Nottingham brain injury centre connects with Openreach engineers after dialling for help

A Nottingham charity specialising in providing rehabilitation and support for people with serious brain injuries is making good use of unwanted telecoms wires and cables.

A Nottingham charity specialising in providing rehabilitation and support for people with serious brain injuries is making good use of unwanted telecoms wires and cables.

Headway Nottingham, based in Bilborough, contacted BT’s MyDonate, the not-for-profit online fundraising service, because it was struggling to find wires and cables to help make figurines in its popular art therapy sessions. The charity use the fundraising platform for donations.

They were put in touch with Openreach, the business responsible for the majority of the UK’s local phone and broadband network, prompting Neil Lehane, a senior manager in Nottingham, to rally support within his team to not only find unwanted materials, but to also sort and prepare them. Most of the work took place in the engineers’ own time, outside of working hours.

The end result is thousands of unwanted bits of wire and cable are now being donated to the charity’s day centre, something Neil and his colleagues are delighted with: “When we received the request from Headway Nottingham, we all felt it was something we wanted to help out with. As a team, we enjoy putting something back into our local communities and one of the advantages of working for such a big organisation is that we have lots of resource and willing volunteers available.

“When a cabling or wiring job is finished, there are often bits left over, which are too small to use elsewhere and end up being recycled. We spoke to Michael, the services manager at Headway Nottingham, who let us know what length and thickness was best.

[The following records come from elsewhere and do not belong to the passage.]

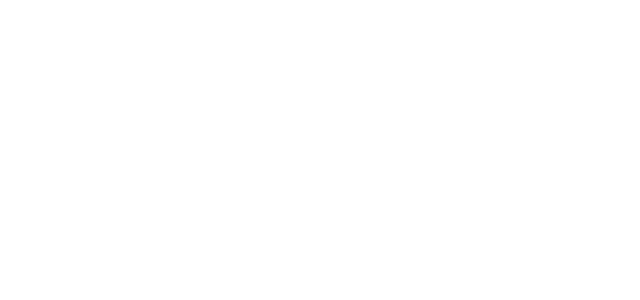
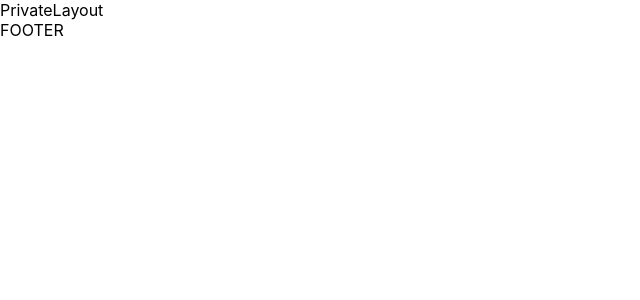
Before and after one commit to rodrigotonso/bbva-last-class, a React (Create React App) app: page / in a window 1280 px wide. Shown: the top 300 px of the page, without its empty margins (0-640 px from the left). Built offline with nearby package versions, Linux system fonts and the light colour scheme.

Commit message:
privatelayout

```diff
--- /dev/null
+++ b/src/layout/PrivateLayout.jsx
@@ -0,0 +1,13 @@
+import React from "react";
+
+const PrivateLayout = ({ children }) => {
+    return (
+        <>
+            <div>PrivateLayout</div>
+            {children}
+            <div>FOOTER</div>
+        </>
+    );
+};
+
+export default PrivateLayout;
--- a/src/router/Router.jsx
+++ b/src/router/Router.jsx
@@ -2,9 +2,11 @@
 import React from "react";
 import { BrowserRouter, Navigate, Outlet, Route, Routes } from "react-router-dom";
 import { AboutUs, Home, Login, MyTransactions, History, Error404 } from "../pages";
+import PrivateLayout from "../layout/PrivateLayout";
 
 const Router = () => {
     const ISLOGGED = true
+    const isPrivateLayout = ISLOGGED? <PrivateLayout><Outlet/></PrivateLayout> : <Navigate to='login'/>
     return (
         <BrowserRouter>
             <Routes>
@@ -15,7 +17,7 @@
                 <Route path="login" element={<Login />} />
 
                 {/* privateRoutes */}
-                <Route path="/" element={ISLOGGED? <Outlet/> : <Navigate to='login'/>}>
+                <Route path="/" element={isPrivateLayout}>
                     <Route path="my-transactions/:id" element={<MyTransactions />} />
                 </Route>
 
```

And after a bit of searching around, we were able to get hold of some and it didn’t take long to get them cleaned up, sorted and ready to donate to the charity.”

Headway Nottingham, founded in 1996, provides the only long-term set of services in Nottinghamshire for people affected by brain injury, their families and carers, including a day rehabilitation and support centre and an early intervention service.

More than 100 people use the centre and services manager Michael Tansley Thomas says the donated materials will make a huge difference: “We are so grateful to Neil and the team for putting in so much effort, particularly in their own time, to get these materials for the sessions. Even though to some it may seem like just wire, in the use and construction of the sculptures the clients work on essential aspects of the injury, like planning, task management, sequencing, concentration and memory skills, task completion and improved mental health. All of these aspects combined mean that, through Openreach enabling us to deliver these sessions with the desired materials, it goes a long way to help the progression of our clients over the longer term.”

It’s not the first time Openreach engineers in the Nottingham area have volunteered to help support community projects. Just last year, the same team renovated a playground, including providing new play equipment, at Arnold View Primary School.

Volunteering is a core element of BT’s strategy. The latest figures available show that, in a typical year, BT people in the East Midlands contribute more than 2,000 volunteering days to worthy causes, amounting to in-kind support of nearly £670,000. MyDonate - BT’s commission-free online fund-raising service – has helped raise more than £1 million for charities across the East Midlands.

People can make a donation at https://mydonate.bt.com/charities/headwaynottingham to support the work taking place at Headway Nottingham.